Nothing in the records may be left out or reworded; return them exactly.

───

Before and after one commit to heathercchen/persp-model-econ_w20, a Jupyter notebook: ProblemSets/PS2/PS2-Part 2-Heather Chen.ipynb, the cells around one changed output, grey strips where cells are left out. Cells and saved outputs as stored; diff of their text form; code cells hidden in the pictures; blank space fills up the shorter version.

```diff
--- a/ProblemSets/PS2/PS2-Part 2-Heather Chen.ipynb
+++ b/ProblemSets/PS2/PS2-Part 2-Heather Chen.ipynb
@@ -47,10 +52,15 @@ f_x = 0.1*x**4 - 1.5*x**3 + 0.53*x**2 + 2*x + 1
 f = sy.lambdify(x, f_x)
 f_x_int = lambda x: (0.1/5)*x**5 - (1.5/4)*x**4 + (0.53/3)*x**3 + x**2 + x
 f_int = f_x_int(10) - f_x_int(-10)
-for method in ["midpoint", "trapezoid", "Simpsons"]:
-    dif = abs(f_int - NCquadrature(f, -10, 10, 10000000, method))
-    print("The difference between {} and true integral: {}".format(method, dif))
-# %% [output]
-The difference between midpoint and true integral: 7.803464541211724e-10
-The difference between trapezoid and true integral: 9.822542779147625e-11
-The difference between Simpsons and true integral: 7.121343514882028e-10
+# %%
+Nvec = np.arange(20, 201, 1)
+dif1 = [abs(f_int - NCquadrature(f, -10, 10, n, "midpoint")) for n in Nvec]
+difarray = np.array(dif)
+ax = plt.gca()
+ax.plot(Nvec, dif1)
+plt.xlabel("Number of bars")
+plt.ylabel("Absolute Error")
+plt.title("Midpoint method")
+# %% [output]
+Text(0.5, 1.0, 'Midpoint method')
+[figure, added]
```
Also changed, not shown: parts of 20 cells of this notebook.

───

EXERCISE RESULT:
Before and after one commit to heathercchen/persp-model-econ_w20, a Jupyter notebook: ProblemSets/PS2/PS2-Part 2-Heather Chen.ipynb, the cells around one changed output, grey strips where cells are left out. Cells and saved outputs as stored; diff of their text form; code cells hidden in the pictures; blank space fills up the shorter version.

```diff
--- a/ProblemSets/PS2/PS2-Part 2-Heather Chen.ipynb
+++ b/ProblemSets/PS2/PS2-Part 2-Heather Chen.ipynb
@@ -47,10 +52,15 @@ f_x = 0.1*x**4 - 1.5*x**3 + 0.53*x**2 + 2*x + 1
 f = sy.lambdify(x, f_x)
 f_x_int = lambda x: (0.1/5)*x**5 - (1.5/4)*x**4 + (0.53/3)*x**3 + x**2 + x
 f_int = f_x_int(10) - f_x_int(-10)
-for method in ["midpoint", "trapezoid", "Simpsons"]:
-    dif = abs(f_int - NCquadrature(f, -10, 10, 10000000, method))
-    print("The difference between {} and true integral: {}".format(method, dif))
-# %% [output]
-The difference between midpoint and true integral: 7.803464541211724e-10
-The difference between trapezoid and true integral: 9.822542779147625e-11
-The difference between Simpsons and true integral: 7.121343514882028e-10
+# %%
+Nvec = np.arange(20, 201, 1)
+dif1 = [abs(f_int - NCquadrature(f, -10, 10, n, "midpoint")) for n in Nvec]
+difarray = np.array(dif)
+ax = plt.gca()
+ax.plot(Nvec, dif1)
+plt.xlabel("Number of bars")
+plt.ylabel("Absolute Error")
+plt.title("Midpoint method")
+# %% [output]
+Text(0.5, 1.0, 'Midpoint method')
+[figure, added]
```
Also changed, not shown: parts of 20 cells of this notebook.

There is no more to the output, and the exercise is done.